So, several years ago, we switched to half-hour DVD lectures from The Teaching Co. You may have seen their ads in "Time," "Scientific American," "The New Yorker," "National Geographic," "Smithsonian," or similar magazines. We arrange with The Teaching Co. for permission to use the lectures; they are most obliging because we are a nonprofit and are not charging admission to view them; also some of us may even get hooked on their products.

Koronis is still a bargain. We stay in Sunrise Inn, basically a high-end motel with double rooms, each with two queen-sized beds and a private bath. The difference is, you make your own beds. When we leave, a housekeeping crew cleans, replaces the bedclothes, towels, and such and gets everything ready for the next comfort-conscious camper group.

In other buildings, there are cheaper double rooms (with bathrooms down the hall), at various prices, for young and adult campers. We STW campers are all in Sunrise Inn, where our meeting rooms are (with microwaves and small fridges). If you have a roommate, cost per person for four nights and 12 meals is $350. I room alone, so pay more, $415. Where else can I get four comfy nights, private bath, 12 good meals, stimulating conversation and a beautiful lake for that?

Everybody eats (often more than we should) in the mess hall down by the lake. It's cafeteria food, but remarkably good, if KAG still has the imaginative chef that came in 2017. Since STW is early in the camping season, the mess hall is not crowded. When full of young campers, it's a tad noisy.

This June, our topic is "Science and Religion," and I've been working on it for months. I am proposing a lecture or two from six Teaching Co. courses: Frederick Gregory, "The Darwinian Revolution;" Stuart Sutherland, "A New history of life;" David Helfand, "The Physics of History"; Lawrence M. Principe, "Science & Religion;" Barbara J. King, "Biological Anthropology;" and Steven L. Goldman, "Science in the 20th Century." I've reviewed the six courses twice, and have learned a lot.
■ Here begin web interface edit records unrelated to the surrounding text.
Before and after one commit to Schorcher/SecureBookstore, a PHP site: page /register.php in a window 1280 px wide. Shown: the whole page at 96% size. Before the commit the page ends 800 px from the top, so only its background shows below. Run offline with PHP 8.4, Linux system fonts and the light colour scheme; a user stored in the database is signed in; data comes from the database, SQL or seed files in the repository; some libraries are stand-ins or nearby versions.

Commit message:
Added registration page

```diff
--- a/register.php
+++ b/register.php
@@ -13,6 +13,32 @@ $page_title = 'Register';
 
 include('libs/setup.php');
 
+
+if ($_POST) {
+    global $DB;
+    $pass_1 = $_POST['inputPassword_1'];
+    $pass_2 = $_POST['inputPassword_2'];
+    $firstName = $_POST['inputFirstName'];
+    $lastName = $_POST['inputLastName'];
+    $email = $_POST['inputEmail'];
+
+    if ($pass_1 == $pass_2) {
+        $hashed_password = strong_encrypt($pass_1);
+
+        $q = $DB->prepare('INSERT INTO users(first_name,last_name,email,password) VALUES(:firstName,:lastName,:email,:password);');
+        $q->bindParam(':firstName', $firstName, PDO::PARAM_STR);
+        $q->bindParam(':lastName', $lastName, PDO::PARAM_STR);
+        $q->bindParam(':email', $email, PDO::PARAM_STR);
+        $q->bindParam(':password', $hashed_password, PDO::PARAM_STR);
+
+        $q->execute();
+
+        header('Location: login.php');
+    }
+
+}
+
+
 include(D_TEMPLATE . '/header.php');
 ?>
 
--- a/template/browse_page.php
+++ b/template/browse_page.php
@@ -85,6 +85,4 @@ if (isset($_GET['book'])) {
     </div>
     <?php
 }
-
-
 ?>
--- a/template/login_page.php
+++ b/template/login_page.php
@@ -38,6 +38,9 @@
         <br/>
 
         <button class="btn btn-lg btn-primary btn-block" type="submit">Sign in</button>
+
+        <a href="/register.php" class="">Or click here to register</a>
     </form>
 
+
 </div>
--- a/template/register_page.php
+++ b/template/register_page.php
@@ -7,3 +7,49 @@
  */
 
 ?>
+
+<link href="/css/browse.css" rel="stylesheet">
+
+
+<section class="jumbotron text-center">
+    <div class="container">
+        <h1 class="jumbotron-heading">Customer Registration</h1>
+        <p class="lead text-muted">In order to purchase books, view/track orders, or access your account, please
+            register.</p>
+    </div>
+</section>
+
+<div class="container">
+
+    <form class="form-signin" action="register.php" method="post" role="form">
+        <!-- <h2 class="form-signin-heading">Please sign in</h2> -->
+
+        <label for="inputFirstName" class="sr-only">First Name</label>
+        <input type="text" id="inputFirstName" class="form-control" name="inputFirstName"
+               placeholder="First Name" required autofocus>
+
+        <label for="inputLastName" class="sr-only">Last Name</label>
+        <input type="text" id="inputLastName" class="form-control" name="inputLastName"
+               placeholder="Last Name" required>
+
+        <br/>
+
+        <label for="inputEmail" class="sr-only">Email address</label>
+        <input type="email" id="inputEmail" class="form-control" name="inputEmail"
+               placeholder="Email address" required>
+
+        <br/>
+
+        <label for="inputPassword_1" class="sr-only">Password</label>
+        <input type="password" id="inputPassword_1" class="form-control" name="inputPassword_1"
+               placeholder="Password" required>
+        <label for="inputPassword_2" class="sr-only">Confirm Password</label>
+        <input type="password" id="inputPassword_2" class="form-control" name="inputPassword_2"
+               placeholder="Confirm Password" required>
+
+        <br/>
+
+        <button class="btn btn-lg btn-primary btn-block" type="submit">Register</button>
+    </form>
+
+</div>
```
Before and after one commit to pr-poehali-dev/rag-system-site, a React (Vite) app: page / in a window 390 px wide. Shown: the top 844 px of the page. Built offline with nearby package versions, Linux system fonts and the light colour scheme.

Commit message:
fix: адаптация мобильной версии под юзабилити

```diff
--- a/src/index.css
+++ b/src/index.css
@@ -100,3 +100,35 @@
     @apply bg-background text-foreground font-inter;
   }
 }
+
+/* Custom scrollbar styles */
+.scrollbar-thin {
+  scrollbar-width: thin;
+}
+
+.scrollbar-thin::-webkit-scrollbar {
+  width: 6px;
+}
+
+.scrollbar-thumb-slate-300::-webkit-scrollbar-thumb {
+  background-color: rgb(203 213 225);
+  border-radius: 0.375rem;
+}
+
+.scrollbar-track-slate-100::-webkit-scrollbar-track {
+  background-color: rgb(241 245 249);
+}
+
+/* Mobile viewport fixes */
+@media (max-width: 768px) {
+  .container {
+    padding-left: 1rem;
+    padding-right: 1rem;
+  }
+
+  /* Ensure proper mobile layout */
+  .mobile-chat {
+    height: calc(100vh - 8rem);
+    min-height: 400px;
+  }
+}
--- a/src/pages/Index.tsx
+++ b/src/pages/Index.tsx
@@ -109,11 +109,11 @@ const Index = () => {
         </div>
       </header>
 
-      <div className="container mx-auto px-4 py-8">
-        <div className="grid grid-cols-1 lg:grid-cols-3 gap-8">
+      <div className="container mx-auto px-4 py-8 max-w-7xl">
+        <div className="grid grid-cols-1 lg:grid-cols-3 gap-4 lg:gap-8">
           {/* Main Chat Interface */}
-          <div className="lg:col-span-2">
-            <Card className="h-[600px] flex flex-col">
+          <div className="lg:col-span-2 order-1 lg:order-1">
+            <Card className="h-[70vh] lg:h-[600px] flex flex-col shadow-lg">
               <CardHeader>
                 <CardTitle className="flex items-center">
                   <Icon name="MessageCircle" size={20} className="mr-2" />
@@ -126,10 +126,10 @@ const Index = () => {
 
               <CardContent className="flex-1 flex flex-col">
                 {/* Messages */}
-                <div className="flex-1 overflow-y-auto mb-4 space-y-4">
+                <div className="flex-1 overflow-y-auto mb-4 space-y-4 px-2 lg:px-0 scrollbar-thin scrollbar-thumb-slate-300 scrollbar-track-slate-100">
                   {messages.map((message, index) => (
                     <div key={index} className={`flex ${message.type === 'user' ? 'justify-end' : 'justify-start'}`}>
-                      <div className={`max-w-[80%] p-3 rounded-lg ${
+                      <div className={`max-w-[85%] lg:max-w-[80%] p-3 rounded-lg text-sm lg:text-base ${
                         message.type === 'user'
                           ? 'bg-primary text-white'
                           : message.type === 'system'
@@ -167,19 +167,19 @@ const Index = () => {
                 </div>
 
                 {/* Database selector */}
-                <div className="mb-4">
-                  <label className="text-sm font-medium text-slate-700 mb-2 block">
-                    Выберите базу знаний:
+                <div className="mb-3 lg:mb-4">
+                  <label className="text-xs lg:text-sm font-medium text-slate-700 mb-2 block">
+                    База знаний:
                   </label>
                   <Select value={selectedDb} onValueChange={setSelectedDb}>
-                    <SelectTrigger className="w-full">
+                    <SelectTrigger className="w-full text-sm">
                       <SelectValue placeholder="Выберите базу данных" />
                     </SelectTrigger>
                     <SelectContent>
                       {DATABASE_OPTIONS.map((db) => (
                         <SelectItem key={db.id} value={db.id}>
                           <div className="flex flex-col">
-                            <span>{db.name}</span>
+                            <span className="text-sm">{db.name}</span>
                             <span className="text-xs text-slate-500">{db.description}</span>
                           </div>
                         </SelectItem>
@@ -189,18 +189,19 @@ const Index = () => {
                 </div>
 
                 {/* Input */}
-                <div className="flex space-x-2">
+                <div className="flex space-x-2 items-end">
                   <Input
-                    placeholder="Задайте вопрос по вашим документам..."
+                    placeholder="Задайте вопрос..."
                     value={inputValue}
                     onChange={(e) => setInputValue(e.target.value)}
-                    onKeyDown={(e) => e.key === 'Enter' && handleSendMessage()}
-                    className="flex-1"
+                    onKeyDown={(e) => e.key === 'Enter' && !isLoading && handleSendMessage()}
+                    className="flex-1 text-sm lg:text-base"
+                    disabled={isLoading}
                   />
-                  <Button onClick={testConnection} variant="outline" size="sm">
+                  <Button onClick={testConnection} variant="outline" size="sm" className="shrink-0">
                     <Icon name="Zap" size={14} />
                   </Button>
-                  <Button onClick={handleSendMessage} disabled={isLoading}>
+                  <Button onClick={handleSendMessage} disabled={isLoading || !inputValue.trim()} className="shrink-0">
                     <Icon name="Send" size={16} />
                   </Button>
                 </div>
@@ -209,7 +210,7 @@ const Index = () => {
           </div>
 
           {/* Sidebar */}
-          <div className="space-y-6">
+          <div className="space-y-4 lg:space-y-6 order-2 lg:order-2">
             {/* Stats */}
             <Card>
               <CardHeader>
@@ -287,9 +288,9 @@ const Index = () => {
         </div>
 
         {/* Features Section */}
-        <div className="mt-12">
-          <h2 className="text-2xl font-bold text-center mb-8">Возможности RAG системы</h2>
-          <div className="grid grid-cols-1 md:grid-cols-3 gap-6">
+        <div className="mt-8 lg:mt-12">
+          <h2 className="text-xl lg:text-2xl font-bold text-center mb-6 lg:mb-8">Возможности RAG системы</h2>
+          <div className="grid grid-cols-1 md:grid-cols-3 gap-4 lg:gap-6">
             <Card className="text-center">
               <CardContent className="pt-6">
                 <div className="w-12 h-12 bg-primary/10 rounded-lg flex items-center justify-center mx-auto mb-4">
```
The lecturers are all good, but the lectures themselves are intended to follow one another within a course, so we often have to provide some context. Further, lectures in natural sciences present a chronological problem not as common to some other topics. Example: lecture No. 8 in Phillip Cary's 2004 course on Luther is "The Indulgence Controversy." Luther posted on indulgences in 1517. Theologs have gone back and forth on them for 500 years; there's not a lot of new material.

In contrast, Barbara J. King's 2002 lecture No. 13 about Neanderthals, stating that modern humans probably could not interbreed with contemporary Neanderthals, is already out of date: some people today contain up to 4 percent Neanderthal DNA.

You should know that The Teaching Co.'s courses (in various formats: DVD, CD, and download) have list prices, but often sell for much less. Some ads list discounts. You can visit "The Teaching Company" or "The Great Courses" online, and they will also mail you sale catalogs.

One often hears that clergy in Methodist and other "mainline" Protestant denominations, plus the Vatican, many priests, and many rabbis have no problem with science in general and evolution in particular. Having discussed evolution with many of them (not with the Vatican), I gather that many clergy and laypeople have only superficial understanding of what it is they "have no problem with."

Some might have problems if they understood it better, though I believe an intelligent person of faith should be unable to integrate a reasonable faith with current understanding of the evolution of living things and of the cosmos. I do.

Will maybe report back on STW another time.

Evan Hazard is a retired BSU biology professor.